Alf has become a convert to the call for legalising marijuana for medical purposes.
This – he argues – will help to reduce the road toll.
It will reduce beer consumption for good measure.
Yep, he knows he was right behind the Government earlier this year, when it rejected on the Law Commission’s recommendation to conduct clinical trials for the medicinal use of cannabis.
But hey – we live and learn.
Alf is confident he will have the backing of most Kiwis, who are keen to see the road toll reduced, when he calls for this issue to be revisited.
Significant numbers of Kiwis are wowsers, too, who want less booze consumed.
Great. Now let’s see how they react to a new study by two economists which shows medical marijuana legalization laws in the US have resulted in a nearly 9 percent drop in traffic deaths, and a 5 percent reduction in beer sales.
The paper is titled “Medical Marijuana Laws, Traffic Fatalities, and Alcohol Consumption” and can be found here.
To date, 16 states have passed medical marijuana laws, yet very little is known about their effects. Using state-level data, we examine the relationship between medical marijuana laws and a variety of outcomes. Legalization of medical marijuana is associated with increased use of marijuana among adults, but not among minors. In addition, legalization is associated with a nearly 9 percent decrease in traffic fatalities, most likely to due to its impact on alcohol consumption. Our estimates provide strong evidence that marijuana and alcohol are substitutes.
The secondary author of this study, a Professor Daniel Rees from the University of Colorado, has admitted he didn’t expect those results.
“If critics want to collect the data themselves, boy, the results will jump out at them the way they jumped out at us,” he said. “Our results are pretty robust.

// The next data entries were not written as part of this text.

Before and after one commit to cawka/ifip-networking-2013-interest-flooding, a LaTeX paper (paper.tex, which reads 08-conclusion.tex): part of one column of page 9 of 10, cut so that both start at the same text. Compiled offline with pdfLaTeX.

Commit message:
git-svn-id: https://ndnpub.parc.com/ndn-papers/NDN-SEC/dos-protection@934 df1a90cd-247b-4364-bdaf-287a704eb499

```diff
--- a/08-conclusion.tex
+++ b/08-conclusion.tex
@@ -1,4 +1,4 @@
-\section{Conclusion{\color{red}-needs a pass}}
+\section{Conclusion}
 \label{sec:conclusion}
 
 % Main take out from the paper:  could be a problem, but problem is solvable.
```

We’re pretty confident they’re going to hold up.”
Rees teamed up with D. Mark Anderson, an assistant professor of economics at Montana State University, to study US government statistics on road fatalities and drug behaviour to look at what happened in 13 medical marijuana states between 1990 and 2009.
They found the safety effect of legalization is comparable to gains from increasing the legal drinking age to 21, or mandating seat belts for those ages 14 to 18. The safety effect is even greater in the groups most at-risk for road fatalities: young, male, intoxicated, weekend night drivers.
“Legalization is associated with a 19-percent decrease in the fatality rate of 20-29 year-olds,” the study states.
Rees’ admits his hypothesis had been that “this is going to be crash central”.
The findings show the very opposite.
Using data from the Behavioral Risk Factor Surveillance System, the study also found that medical marijuana laws “are associated with decreases in the number of drinks consumed, especially among 20- through 29-year-olds.”
“Using data from the Beer Institute, we find beer sales fell after [legalization] comes into effect, suggesting marijuana substitutes for beer, the most popular alcoholic beverage among adults.”
The drop in drinking and the safety effect in the groups most associated with alcohol-involved road fatalities was so large “that a lightbulb went off,” Rees said. “’Oh, what’s going on? People are switching from alcohol to marijuana’.”
Rees at this point became speculative in his chat with the newspaper.
He suspects young males are the early adopters to changing medical marijuana law and as the overall climate of prohibition cools in a state, they switch from booze to the weed.
“My suspicion is as soon as you open the door to individuals growing [medical] marijuana, you’ve opened the door to diversion to the recreational markets.”
Rees and Anderson both have experience studying risk behaviour among youth: Anderson worked on explaining methamphetamine’s decline in other states and Rees has worked on papers about marijuana and alcohol use.
Alf looks forward to his first opportunity to speak out on the matter in the new Parliament.